-- John McPhee, "A Reporter at Large: Minihydro," The New Yorker, February 23, 1981
Allow me a further digression: another icon of the London streets is the police box, a blue booth about the size of a telephone box (itself yet another London icon, now utterly inutile).
-- Will Self, "Fare Grounds," New York Times Magazine, November 28, 2012
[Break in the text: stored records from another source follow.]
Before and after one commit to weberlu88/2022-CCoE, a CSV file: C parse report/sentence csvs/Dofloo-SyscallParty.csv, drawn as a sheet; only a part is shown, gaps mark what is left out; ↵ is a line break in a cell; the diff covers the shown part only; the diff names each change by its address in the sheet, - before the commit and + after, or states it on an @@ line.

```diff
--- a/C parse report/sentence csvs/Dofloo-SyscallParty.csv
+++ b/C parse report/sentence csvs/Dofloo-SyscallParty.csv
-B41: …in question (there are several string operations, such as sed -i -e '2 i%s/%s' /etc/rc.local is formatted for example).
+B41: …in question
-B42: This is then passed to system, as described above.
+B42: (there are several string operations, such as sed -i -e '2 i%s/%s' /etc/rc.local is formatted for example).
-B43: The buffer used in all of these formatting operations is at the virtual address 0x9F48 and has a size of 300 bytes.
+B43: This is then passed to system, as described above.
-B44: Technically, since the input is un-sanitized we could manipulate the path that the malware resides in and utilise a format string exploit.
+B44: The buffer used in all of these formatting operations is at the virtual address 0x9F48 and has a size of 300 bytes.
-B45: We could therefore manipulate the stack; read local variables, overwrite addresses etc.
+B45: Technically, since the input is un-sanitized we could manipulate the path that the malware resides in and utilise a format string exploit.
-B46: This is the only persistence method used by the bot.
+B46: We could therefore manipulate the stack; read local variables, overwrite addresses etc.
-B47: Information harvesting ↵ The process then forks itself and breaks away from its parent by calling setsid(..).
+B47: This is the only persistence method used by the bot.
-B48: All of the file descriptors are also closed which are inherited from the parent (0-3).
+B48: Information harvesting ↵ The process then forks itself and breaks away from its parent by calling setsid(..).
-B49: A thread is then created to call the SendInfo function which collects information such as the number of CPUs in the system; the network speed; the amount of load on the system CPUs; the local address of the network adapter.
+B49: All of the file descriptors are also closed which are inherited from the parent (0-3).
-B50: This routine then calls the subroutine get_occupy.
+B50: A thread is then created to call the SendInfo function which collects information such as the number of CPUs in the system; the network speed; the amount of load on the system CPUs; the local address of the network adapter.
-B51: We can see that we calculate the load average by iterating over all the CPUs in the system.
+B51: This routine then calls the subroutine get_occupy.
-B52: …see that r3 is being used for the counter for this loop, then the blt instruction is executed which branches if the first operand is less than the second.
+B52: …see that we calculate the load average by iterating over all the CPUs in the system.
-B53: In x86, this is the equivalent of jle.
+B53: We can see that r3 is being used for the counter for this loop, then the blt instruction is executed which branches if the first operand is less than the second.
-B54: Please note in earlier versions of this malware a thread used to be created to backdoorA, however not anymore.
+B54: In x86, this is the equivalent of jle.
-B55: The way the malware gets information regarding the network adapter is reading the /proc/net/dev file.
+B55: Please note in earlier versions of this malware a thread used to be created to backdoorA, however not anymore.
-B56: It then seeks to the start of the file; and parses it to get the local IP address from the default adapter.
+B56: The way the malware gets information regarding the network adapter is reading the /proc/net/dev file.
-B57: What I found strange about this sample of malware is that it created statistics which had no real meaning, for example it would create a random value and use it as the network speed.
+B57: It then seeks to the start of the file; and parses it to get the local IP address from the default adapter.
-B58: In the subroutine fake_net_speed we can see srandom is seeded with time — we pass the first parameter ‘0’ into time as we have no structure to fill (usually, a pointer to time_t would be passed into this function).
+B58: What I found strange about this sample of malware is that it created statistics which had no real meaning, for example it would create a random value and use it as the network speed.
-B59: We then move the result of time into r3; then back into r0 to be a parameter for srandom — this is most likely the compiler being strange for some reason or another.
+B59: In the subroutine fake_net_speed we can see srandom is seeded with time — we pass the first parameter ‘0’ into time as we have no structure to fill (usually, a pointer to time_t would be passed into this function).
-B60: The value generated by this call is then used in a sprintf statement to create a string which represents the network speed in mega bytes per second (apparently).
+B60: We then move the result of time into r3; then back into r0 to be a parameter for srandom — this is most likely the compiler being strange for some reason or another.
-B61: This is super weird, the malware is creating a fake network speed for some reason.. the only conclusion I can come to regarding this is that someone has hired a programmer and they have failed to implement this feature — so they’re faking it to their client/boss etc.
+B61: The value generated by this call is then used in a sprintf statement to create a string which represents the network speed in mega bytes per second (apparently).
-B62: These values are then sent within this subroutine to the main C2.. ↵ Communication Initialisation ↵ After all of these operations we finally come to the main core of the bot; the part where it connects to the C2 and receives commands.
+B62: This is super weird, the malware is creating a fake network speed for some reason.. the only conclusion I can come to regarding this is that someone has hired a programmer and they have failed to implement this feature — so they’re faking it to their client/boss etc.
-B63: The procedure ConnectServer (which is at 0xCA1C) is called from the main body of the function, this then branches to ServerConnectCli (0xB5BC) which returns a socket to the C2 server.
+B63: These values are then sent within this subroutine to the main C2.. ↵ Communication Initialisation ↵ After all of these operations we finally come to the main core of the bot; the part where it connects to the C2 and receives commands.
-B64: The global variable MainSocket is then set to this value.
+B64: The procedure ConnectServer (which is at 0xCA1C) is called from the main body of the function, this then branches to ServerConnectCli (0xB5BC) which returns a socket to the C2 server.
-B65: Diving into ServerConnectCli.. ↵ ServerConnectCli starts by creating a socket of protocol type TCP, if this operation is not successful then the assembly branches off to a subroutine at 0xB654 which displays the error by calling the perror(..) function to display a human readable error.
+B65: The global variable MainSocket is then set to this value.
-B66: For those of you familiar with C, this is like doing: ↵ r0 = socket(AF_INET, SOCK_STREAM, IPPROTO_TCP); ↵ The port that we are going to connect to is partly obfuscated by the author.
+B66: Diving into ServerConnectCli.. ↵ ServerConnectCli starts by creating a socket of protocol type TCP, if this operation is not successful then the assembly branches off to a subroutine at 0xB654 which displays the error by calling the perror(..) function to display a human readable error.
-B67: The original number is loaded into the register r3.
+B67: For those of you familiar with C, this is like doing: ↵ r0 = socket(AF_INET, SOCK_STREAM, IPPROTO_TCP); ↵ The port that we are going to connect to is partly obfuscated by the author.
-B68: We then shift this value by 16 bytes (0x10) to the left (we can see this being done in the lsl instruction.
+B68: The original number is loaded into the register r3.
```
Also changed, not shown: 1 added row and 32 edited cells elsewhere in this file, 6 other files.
Inutile comes from the Latin term ūtilis meaning "useful" with the negative prefix in-. It entered English in the 1400s.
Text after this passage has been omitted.